[Aim of the exercise] For every line in the material below that holds "class", report the line.

[Input material]

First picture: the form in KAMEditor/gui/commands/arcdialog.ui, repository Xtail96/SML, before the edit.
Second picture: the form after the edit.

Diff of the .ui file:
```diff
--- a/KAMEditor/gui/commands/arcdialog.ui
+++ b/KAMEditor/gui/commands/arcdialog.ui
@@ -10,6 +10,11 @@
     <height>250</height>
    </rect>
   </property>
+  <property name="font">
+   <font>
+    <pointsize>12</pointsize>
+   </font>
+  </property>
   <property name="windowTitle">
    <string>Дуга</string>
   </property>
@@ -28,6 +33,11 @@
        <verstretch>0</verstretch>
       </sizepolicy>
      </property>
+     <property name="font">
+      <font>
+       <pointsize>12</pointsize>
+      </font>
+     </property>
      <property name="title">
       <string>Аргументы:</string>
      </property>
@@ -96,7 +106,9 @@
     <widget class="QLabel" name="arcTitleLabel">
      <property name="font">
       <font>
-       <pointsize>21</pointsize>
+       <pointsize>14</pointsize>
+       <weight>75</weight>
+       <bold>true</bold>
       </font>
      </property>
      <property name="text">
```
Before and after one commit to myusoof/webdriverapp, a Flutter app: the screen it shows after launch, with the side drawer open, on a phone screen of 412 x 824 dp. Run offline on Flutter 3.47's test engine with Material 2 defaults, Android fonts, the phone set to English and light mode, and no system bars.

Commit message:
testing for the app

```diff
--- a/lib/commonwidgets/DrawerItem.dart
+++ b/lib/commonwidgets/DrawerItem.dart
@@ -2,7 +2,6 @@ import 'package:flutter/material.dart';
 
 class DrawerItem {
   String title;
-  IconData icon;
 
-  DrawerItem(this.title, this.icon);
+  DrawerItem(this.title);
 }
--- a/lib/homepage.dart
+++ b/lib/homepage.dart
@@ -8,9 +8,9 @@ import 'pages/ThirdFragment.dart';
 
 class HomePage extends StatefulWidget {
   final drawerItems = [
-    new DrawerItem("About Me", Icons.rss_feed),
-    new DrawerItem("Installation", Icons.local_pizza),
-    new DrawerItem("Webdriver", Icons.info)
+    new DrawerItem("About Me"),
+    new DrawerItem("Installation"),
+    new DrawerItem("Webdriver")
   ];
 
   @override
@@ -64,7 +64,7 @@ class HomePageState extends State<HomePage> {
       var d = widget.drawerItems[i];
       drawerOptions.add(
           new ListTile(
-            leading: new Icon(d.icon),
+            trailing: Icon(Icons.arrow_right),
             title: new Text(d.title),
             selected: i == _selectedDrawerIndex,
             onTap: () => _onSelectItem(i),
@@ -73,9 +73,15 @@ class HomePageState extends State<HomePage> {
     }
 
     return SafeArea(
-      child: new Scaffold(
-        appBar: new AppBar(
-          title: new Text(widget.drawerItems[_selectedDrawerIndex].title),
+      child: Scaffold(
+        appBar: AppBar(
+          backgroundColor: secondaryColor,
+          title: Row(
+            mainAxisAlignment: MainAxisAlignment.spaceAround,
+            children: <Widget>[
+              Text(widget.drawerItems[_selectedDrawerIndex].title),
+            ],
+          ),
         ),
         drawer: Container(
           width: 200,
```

[The completed task]
     <widget class="QLabel" name="arcTitleLabel">
 class DrawerItem {
 class HomePage extends StatefulWidget {
@@ -64,7 +64,7 @@ class HomePageState extends State<HomePage> {
@@ -73,9 +73,15 @@ class HomePageState extends State<HomePage> {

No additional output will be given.